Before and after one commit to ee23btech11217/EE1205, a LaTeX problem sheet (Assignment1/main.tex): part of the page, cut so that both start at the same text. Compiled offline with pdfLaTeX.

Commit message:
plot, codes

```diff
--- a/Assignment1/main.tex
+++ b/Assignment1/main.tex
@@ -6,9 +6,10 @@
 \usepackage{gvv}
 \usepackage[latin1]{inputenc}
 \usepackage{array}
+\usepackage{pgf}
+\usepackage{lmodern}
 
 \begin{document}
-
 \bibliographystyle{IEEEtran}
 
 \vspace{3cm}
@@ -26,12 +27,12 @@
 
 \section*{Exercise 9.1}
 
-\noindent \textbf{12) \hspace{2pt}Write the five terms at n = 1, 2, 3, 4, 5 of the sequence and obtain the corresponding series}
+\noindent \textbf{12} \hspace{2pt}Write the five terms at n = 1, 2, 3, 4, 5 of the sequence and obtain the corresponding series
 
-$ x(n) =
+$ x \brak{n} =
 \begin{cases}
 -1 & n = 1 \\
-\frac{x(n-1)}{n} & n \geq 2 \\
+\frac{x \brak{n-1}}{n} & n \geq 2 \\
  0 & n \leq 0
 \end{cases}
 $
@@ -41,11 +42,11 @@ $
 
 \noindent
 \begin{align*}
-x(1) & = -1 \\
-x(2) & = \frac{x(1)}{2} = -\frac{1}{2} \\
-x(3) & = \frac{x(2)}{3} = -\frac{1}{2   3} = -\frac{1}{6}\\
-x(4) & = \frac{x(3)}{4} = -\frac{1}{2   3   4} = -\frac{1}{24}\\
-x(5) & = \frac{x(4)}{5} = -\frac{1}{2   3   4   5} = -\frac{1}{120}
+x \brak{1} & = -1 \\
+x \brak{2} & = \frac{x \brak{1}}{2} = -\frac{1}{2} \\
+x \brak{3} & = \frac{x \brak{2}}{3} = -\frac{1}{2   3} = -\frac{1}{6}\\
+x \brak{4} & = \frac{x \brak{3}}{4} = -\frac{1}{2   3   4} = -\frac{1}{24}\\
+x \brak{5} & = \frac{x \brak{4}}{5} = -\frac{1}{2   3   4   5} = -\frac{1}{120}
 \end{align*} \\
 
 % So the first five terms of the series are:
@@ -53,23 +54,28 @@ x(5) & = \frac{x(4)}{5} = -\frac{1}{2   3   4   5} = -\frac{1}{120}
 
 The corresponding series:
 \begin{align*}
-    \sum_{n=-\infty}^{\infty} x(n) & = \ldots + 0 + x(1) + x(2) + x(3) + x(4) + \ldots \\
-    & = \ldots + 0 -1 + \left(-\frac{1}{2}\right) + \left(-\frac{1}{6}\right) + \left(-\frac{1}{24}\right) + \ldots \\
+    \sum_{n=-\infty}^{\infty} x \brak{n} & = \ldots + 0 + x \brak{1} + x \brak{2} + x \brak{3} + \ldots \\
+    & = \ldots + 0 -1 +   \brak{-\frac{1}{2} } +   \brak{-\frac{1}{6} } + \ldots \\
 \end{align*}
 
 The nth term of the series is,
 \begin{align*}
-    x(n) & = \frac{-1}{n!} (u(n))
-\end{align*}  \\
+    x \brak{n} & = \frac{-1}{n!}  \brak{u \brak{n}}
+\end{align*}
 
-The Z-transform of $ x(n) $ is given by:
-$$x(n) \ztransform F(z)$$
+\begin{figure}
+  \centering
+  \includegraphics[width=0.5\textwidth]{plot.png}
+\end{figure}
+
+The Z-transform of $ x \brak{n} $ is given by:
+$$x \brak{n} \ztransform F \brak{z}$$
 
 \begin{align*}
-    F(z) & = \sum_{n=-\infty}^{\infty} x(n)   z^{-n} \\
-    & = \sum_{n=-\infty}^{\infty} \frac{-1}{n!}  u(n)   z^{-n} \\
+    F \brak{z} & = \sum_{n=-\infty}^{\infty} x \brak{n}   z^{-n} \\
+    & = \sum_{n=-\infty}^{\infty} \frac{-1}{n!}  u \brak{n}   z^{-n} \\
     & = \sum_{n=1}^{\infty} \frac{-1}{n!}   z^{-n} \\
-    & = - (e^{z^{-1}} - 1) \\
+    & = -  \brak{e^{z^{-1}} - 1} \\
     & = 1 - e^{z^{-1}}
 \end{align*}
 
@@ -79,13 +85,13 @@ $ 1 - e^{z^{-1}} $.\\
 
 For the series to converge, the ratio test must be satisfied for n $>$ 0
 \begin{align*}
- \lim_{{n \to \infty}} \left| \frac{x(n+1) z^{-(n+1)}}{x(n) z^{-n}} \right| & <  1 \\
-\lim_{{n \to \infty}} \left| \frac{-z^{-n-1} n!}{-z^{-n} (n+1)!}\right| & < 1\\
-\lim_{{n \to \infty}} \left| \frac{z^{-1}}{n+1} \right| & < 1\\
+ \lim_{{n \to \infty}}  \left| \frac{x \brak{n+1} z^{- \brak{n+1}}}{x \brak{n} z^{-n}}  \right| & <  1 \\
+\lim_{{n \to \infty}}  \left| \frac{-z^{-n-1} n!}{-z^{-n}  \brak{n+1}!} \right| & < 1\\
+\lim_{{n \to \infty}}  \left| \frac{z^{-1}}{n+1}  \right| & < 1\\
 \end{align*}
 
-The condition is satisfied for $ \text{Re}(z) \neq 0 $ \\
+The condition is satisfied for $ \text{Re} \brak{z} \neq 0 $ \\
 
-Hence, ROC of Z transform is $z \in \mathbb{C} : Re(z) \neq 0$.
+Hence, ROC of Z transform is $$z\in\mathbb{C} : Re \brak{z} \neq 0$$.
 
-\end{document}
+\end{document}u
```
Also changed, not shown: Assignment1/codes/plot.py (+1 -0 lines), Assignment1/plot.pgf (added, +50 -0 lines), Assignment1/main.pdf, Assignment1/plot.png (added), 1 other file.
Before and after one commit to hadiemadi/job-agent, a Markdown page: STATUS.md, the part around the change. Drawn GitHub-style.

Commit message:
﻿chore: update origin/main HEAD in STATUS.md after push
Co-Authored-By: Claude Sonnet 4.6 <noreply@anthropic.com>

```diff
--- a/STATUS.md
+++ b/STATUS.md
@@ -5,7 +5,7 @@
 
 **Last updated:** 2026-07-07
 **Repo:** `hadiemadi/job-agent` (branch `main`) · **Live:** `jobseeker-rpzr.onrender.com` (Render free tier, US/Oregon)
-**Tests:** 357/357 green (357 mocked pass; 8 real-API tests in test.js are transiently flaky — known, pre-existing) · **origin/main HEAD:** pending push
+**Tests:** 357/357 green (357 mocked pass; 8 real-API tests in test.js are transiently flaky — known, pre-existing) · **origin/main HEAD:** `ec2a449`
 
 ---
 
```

::::

_Exercise brief:_
Go line by line through the data above and report each one that holds the string "STATUS".

_Exercise output:_
Before and after one commit to hadiemadi/job-agent, a Markdown page: STATUS.md, the part around the change. Drawn GitHub-style.
﻿chore: update origin/main HEAD in STATUS.md after push
--- a/STATUS.md
+++ b/STATUS.md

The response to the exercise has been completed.